> Directions: Copy out each line below in which the string "Regional" appears.

*** Block opens ***

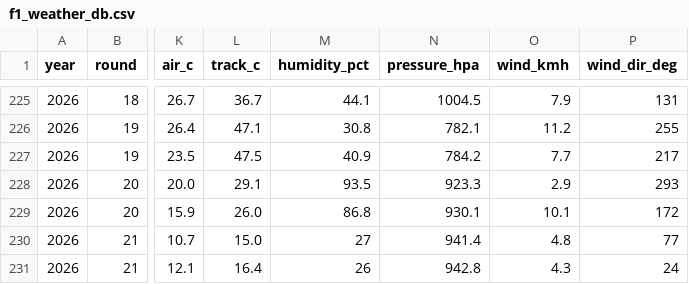
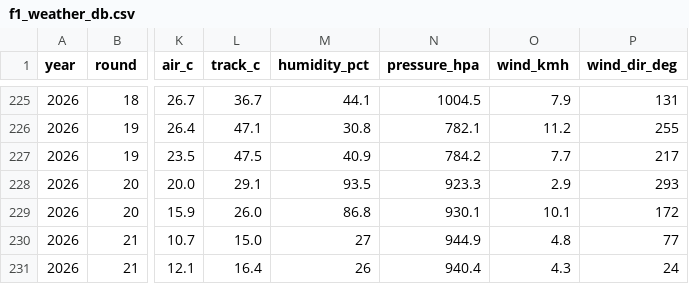
Before and after one commit to hammerwork/F1TrueConditions, a CSV file: data/f1_weather_db.csv, drawn as a sheet; only a part is shown, gaps mark what is left out; the diff names each change by its address in the sheet, - before the commit and + after, or states it on an @@ line.

```diff
--- a/data/f1_weather_db.csv
+++ b/data/f1_weather_db.csv
-N230 (pressure_hpa): 941.4
+N230 (pressure_hpa): 944.9
-N231 (pressure_hpa): 942.8
+N231 (pressure_hpa): 940.4
```
Also changed, not shown: data/f1_weather_practice.csv, data/f1_weather_segments.csv.
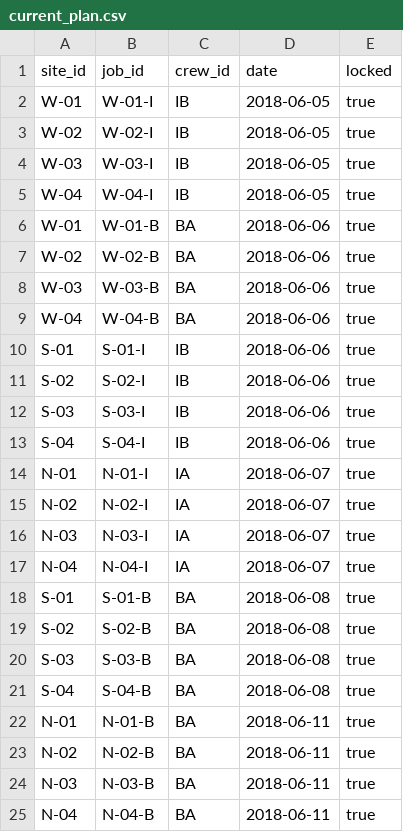
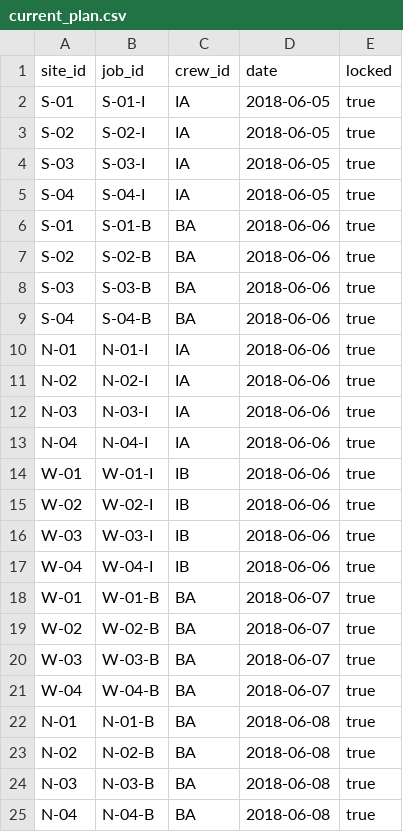
Before and after one commit to AkshayPR244/BasePowerHackathon, a CSV file: data/demo/locked_infeasible/current_plan.csv, drawn as a sheet.

```diff
--- a/data/demo/locked_infeasible/current_plan.csv
+++ b/data/demo/locked_infeasible/current_plan.csv
@@ -1,25 +1,25 @@
 site_id,job_id,crew_id,date,locked
-W-01,W-01-I,IB,2018-06-05,true
-W-02,W-02-I,IB,2018-06-05,true
-W-03,W-03-I,IB,2018-06-05,true
-W-04,W-04-I,IB,2018-06-05,true
-W-01,W-01-B,BA,2018-06-06,true
-W-02,W-02-B,BA,2018-06-06,true
-W-03,W-03-B,BA,2018-06-06,true
-W-04,W-04-B,BA,2018-06-06,true
-S-01,S-01-I,IB,2018-06-06,true
-S-02,S-02-I,IB,2018-06-06,true
-S-03,S-03-I,IB,2018-06-06,true
-S-04,S-04-I,IB,2018-06-06,true
-N-01,N-01-I,IA,2018-06-07,true
-N-02,N-02-I,IA,2018-06-07,true
-N-03,N-03-I,IA,2018-06-07,true
-N-04,N-04-I,IA,2018-06-07,true
-S-01,S-01-B,BA,2018-06-08,true
-S-02,S-02-B,BA,2018-06-08,true
-S-03,S-03-B,BA,2018-06-08,true
-S-04,S-04-B,BA,2018-06-08,true
-N-01,N-01-B,BA,2018-06-11,true
-N-02,N-02-B,BA,2018-06-11,true
-N-03,N-03-B,BA,2018-06-11,true
-N-04,N-04-B,BA,2018-06-11,true
+S-01,S-01-I,IA,2018-06-05,true
+S-02,S-02-I,IA,2018-06-05,true
+S-03,S-03-I,IA,2018-06-05,true
+S-04,S-04-I,IA,2018-06-05,true
+S-01,S-01-B,BA,2018-06-06,true
+S-02,S-02-B,BA,2018-06-06,true
+S-03,S-03-B,BA,2018-06-06,true
+S-04,S-04-B,BA,2018-06-06,true
+N-01,N-01-I,IA,2018-06-06,true
+N-02,N-02-I,IA,2018-06-06,true
+N-03,N-03-I,IA,2018-06-06,true
+N-04,N-04-I,IA,2018-06-06,true
+W-01,W-01-I,IB,2018-06-06,true
+W-02,W-02-I,IB,2018-06-06,true
+W-03,W-03-I,IB,2018-06-06,true
+W-04,W-04-I,IB,2018-06-06,true
+W-01,W-01-B,BA,2018-06-07,true
+W-02,W-02-B,BA,2018-06-07,true
+W-03,W-03-B,BA,2018-06-07,true
+W-04,W-04-B,BA,2018-06-07,true
+N-01,N-01-B,BA,2018-06-08,true
+N-02,N-02-B,BA,2018-06-08,true
+N-03,N-03-B,BA,2018-06-08,true
+N-04,N-04-B,BA,2018-06-08,true
```
Also changed, not shown: data/demo/balanced_small/current_plan.csv, data/demo/crew_out_recoverable/current_plan.csv, 28 other files.
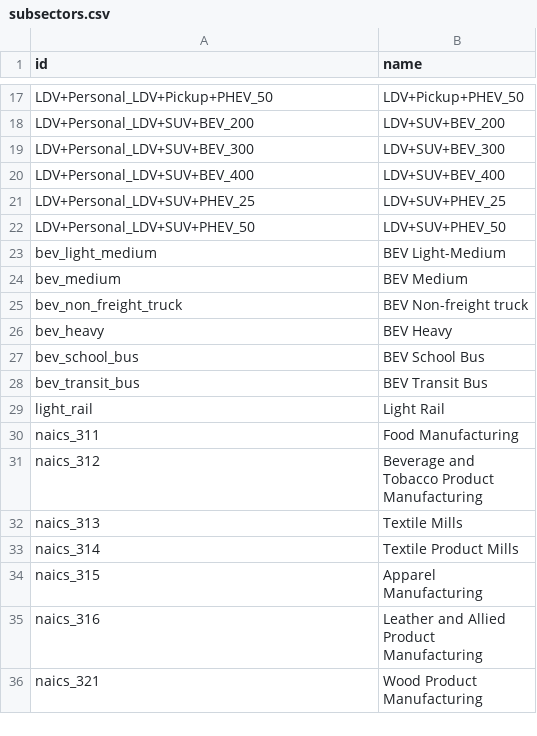
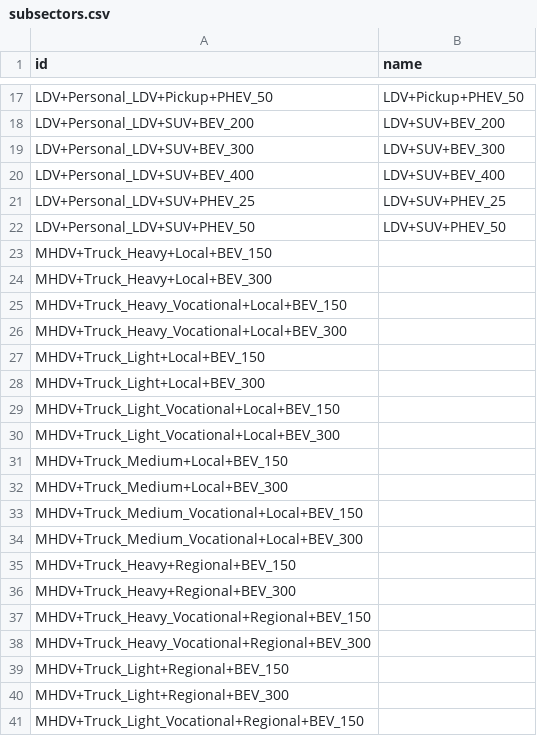
Before and after one commit to dsgrid/dsgrid-project-DECARB, a CSV file: project/dimensions/subsectors.csv, drawn as a sheet; only a part is shown, gaps mark what is left out; the shorter side is filled out with more unchanged rows; the diff covers the shown part only.

Commit message:
Update subsectors.csv

```diff
--- a/project/dimensions/subsectors.csv
+++ b/project/dimensions/subsectors.csv
@@ -22,8 +22,20 @@ LDV+Personal_LDV+SUV+PHEV_25, LDV+SUV+PHEV_25
 LDV+Personal_LDV+SUV+PHEV_50, LDV+SUV+PHEV_50
-bev_light_medium,BEV Light-Medium
-bev_medium,BEV Medium
-bev_non_freight_truck,BEV Non-freight truck
-bev_heavy,BEV Heavy
-bev_school_bus,BEV School Bus
-bev_transit_bus,BEV Transit Bus
-light_rail,Light Rail
+MHDV+Truck_Heavy+Local+BEV_150,
+MHDV+Truck_Heavy+Local+BEV_300,
+MHDV+Truck_Heavy_Vocational+Local+BEV_150,
+MHDV+Truck_Heavy_Vocational+Local+BEV_300,
+MHDV+Truck_Light+Local+BEV_150,
+MHDV+Truck_Light+Local+BEV_300,
+MHDV+Truck_Light_Vocational+Local+BEV_150,
+MHDV+Truck_Light_Vocational+Local+BEV_300,
+MHDV+Truck_Medium+Local+BEV_150,
+MHDV+Truck_Medium+Local+BEV_300,
+MHDV+Truck_Medium_Vocational+Local+BEV_150,
+MHDV+Truck_Medium_Vocational+Local+BEV_300,
+MHDV+Truck_Heavy+Regional+BEV_150,
+MHDV+Truck_Heavy+Regional+BEV_300,
+MHDV+Truck_Heavy_Vocational+Regional+BEV_150,
+MHDV+Truck_Heavy_Vocational+Regional+BEV_300,
+MHDV+Truck_Light+Regional+BEV_150,
+MHDV+Truck_Light+Regional+BEV_300,
+MHDV+Truck_Light_Vocational+Regional+BEV_150,
```
Also changed, not shown: 12 added rows and 1 edited cell elsewhere in this file.
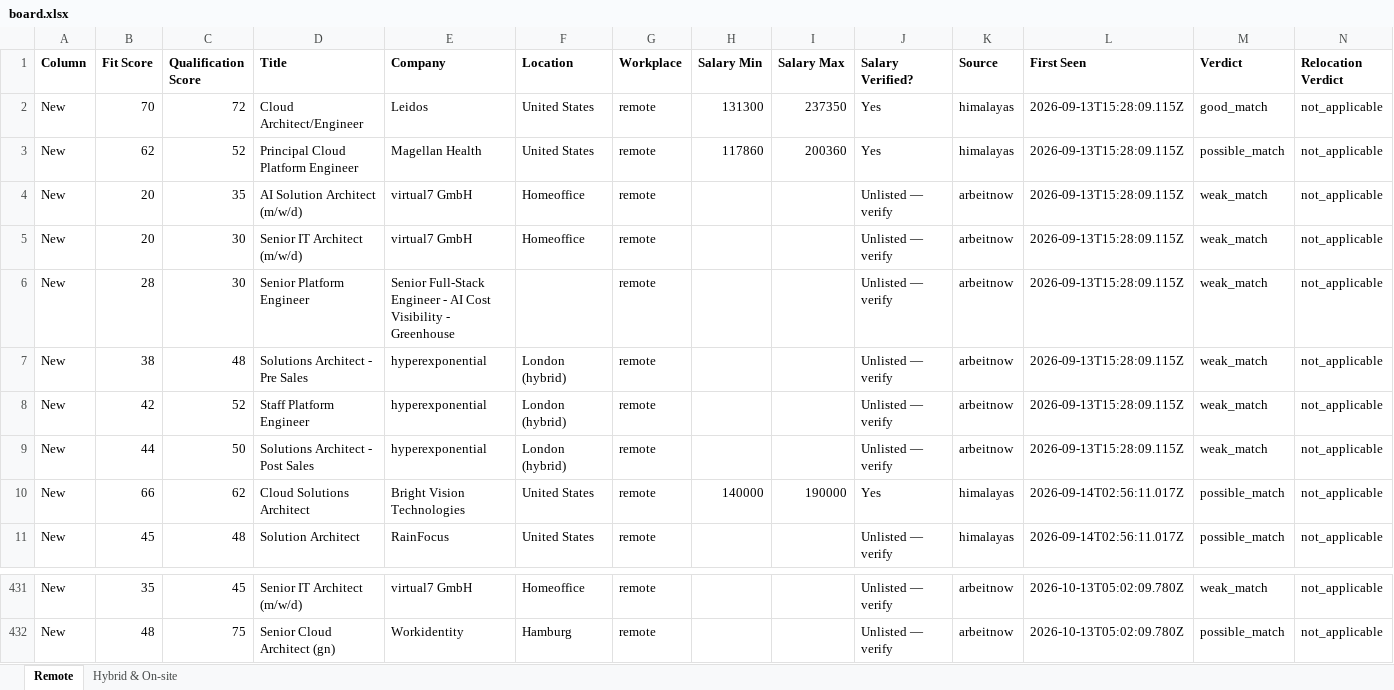
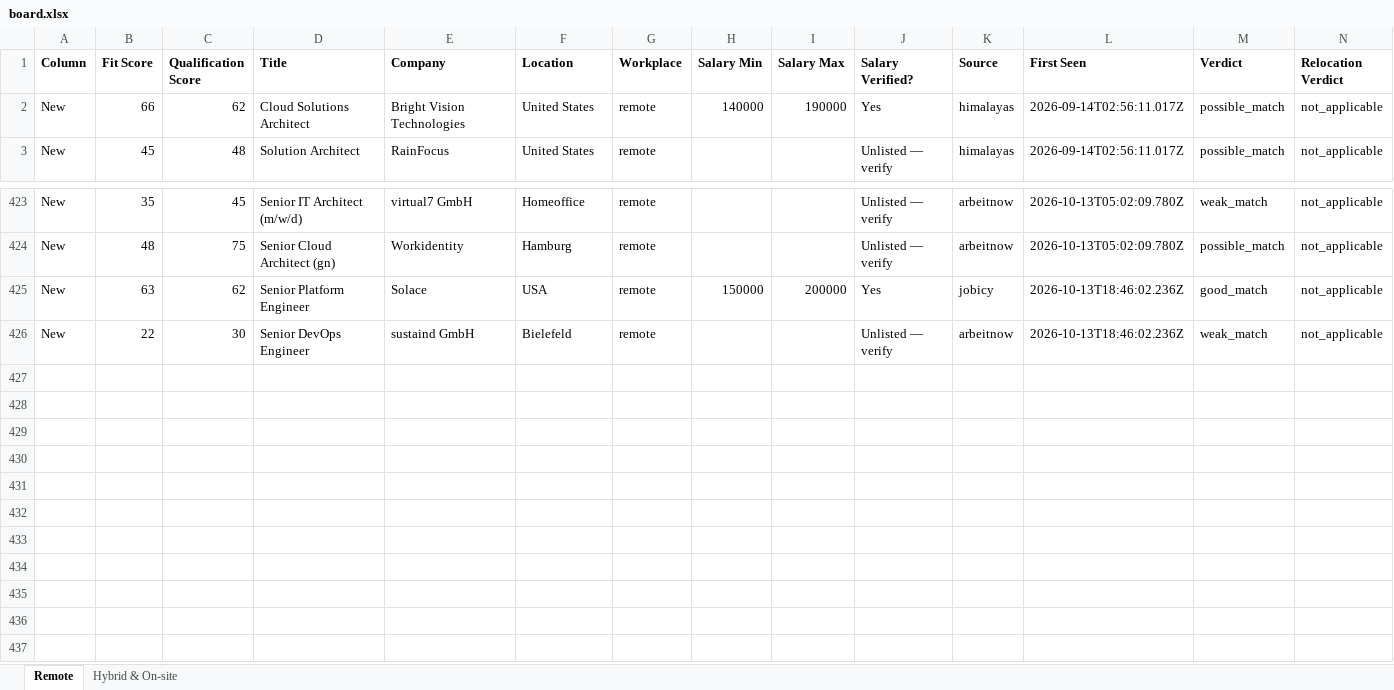
Before and after one commit to naijadamus/goodfela.com, an Excel workbook: hunt/board.xlsx, sheet Remote, drawn as a sheet; only a part is shown, gaps mark what is left out; values as stored, in another font and other column widths than the file's, no borders; removed rows and columns are numbered as before the commit, all else as after; rows hold the shown columns only; the diff names each change by its address in the sheet, - before the commit and + after, or states it on an @@ line.

```diff
--- a/hunt/board.xlsx (sheet Remote)
+++ b/hunt/board.xlsx (sheet Remote)
-row 2: New | 70 | 72 | Cloud Architect/Engineer | Leidos | United States | remote | 131300 | 237350 | Yes | himalayas | 2026-09-13T15:28:09.115Z | good_match | not_applicable
-row 3: New | 62 | 52 | Principal Cloud Platform Engineer | Magellan Health | United States | remote | 117860 | 200360 | Yes | himalayas | 2026-09-13T15:28:09.115Z | possible_match | not_applicable
-row 4: New | 20 | 35 | AI Solution Architect (m/w/d) | virtual7 GmbH | Homeoffice | remote |  |  | Unlisted — verify | arbeitnow | 2026-09-13T15:28:09.115Z | weak_match | not_applicable
-row 5: New | 20 | 30 | Senior IT Architect (m/w/d) | virtual7 GmbH | Homeoffice | remote |  |  | Unlisted — verify | arbeitnow | 2026-09-13T15:28:09.115Z | weak_match | not_applicable
-row 6: New | 28 | 30 | Senior Platform Engineer | Senior Full-Stack Engineer - AI Cost Visibility - Greenhouse |  | remote |  |  | Unlisted — verify | arbeitnow | 2026-09-13T15:28:09.115Z | weak_match | not_applicable
-row 7: New | 38 | 48 | Solutions Architect - Pre Sales | hyperexponential | London (hybrid) | remote |  |  | Unlisted — verify | arbeitnow | 2026-09-13T15:28:09.115Z | weak_match | not_applicable
-row 8: New | 42 | 52 | Staff Platform Engineer | hyperexponential | London (hybrid) | remote |  |  | Unlisted — verify | arbeitnow | 2026-09-13T15:28:09.115Z | weak_match | not_applicable
-row 9: New | 44 | 50 | Solutions Architect - Post Sales | hyperexponential | London (hybrid) | remote |  |  | Unlisted — verify | arbeitnow | 2026-09-13T15:28:09.115Z | weak_match | not_applicable
+row 425: New | 63 | 62 | Senior Platform Engineer | Solace | USA | remote | 150000 | 200000 | Yes | jobicy | 2026-10-13T18:46:02.236Z | good_match | not_applicable
+row 426: New | 22 | 30 | Senior DevOps Engineer | sustaind GmbH | Bielefeld | remote |  |  | Unlisted — verify | arbeitnow | 2026-10-13T18:46:02.236Z | weak_match | not_applicable
```
Also changed, not shown: sheet Hybrid & On-site, 1 other file.
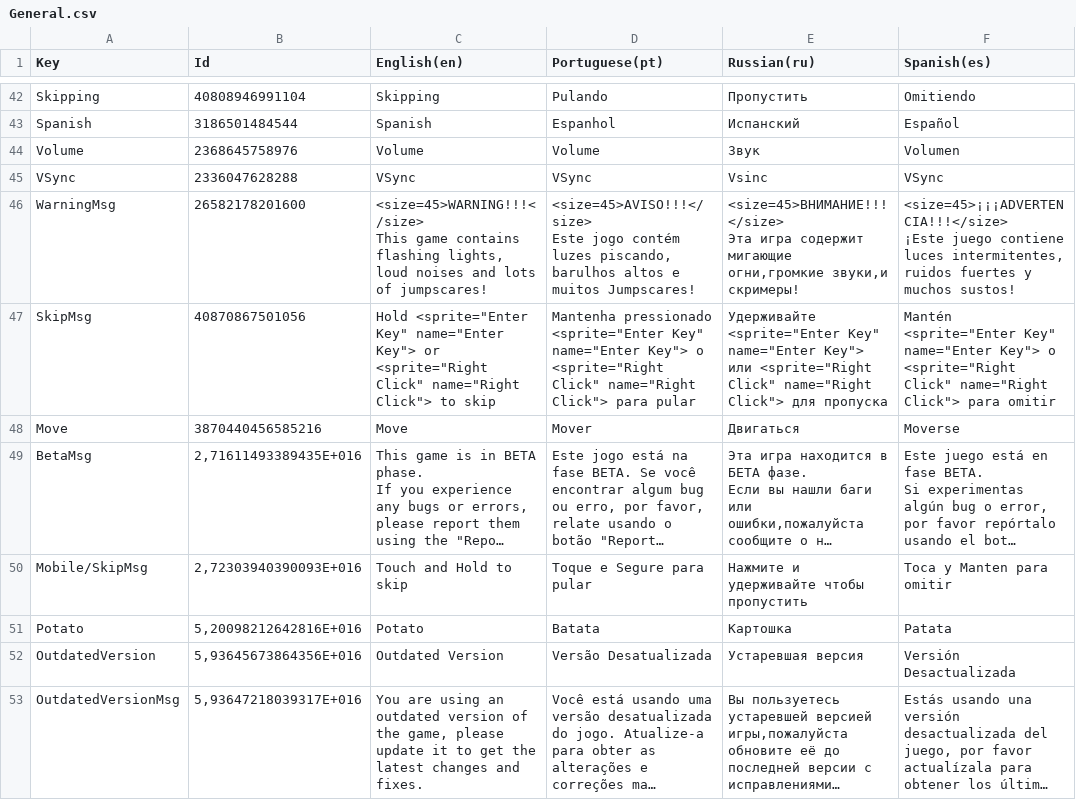
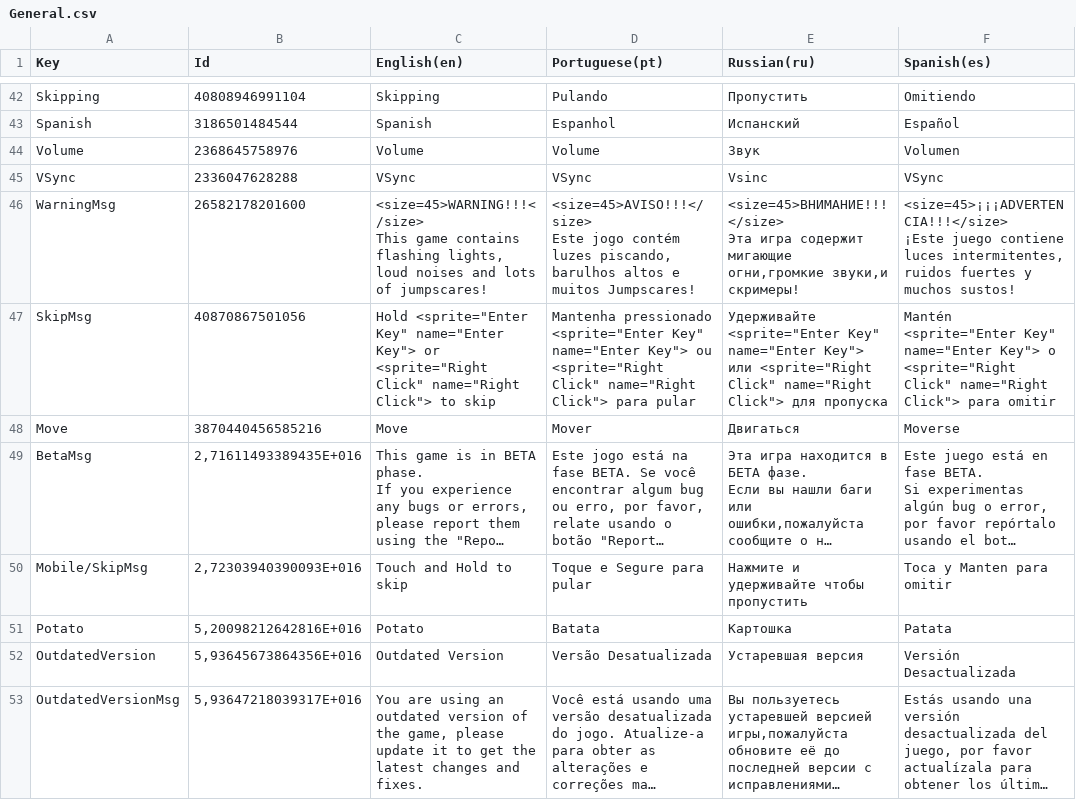
Before and after one commit to TMMarkus/After-Fright-Translations, a CSV file: General.csv, drawn as a sheet; only a part is shown, gaps mark what is left out; long unchanged cells end in ….

Commit message:
Small fix for Portuguese translation
* Small fix for Portuguese translation.

```diff
--- a/General.csv
+++ b/General.csv
@@ -134,3 +134,3 @@ Este jogo contém luzes piscando, barulhos altos e muitos Jumpscares!","<size=45
 ¡Este juego contiene luces intermitentes, ruidos fuertes y muchos sustos!"
-SkipMsg,40870867501056,"Hold <sprite=""Enter Key"" name=""Enter Key""> or <sprite=""Right Click"" name=""Right Click""> to skip","Mantenha pressionado <sprite=""Enter Key"" name=""Enter Key""> o <sprite=""Right Click"" name=""Right Click""> para pular","Удерживайте <sprite=""Enter Key"" name=""Enter Key""> или <sprite=""Right Click"" name=""Right Click""> для пропуска","Mantén <sprite=""Enter Key"" name=""Enter Key""> o <sprite=""Right Click"" name=""Right Click""> para omitir"
+SkipMsg,40870867501056,"Hold <sprite=""Enter Key"" name=""Enter Key""> or <sprite=""Right Click"" name=""Right Click""> to skip","Mantenha pressionado <sprite=""Enter Key"" name=""Enter Key""> ou <sprite=""Right Click"" name=""Right Click""> para pular","Удерживайте <sprite=""Enter Key"" name=""Enter Key""> или <sprite=""Right Click"" name=""Right Click""> для пропуска","Mantén <sprite=""Enter Key"" name=""Enter Key""> o <sprite=""Right Click"" name=""Right Click""> para omitir"
 Move,3870440456585216,Move,Mover,Двигаться,Moverse
```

*** Block closes ***

> Reply to the exercise:
+MHDV+Truck_Heavy+Regional+BEV_150,
+MHDV+Truck_Heavy+Regional+BEV_300,
+MHDV+Truck_Heavy_Vocational+Regional+BEV_150,
+MHDV+Truck_Heavy_Vocational+Regional+BEV_300,
+MHDV+Truck_Light+Regional+BEV_150,
+MHDV+Truck_Light+Regional+BEV_300,
+MHDV+Truck_Light_Vocational+Regional+BEV_150,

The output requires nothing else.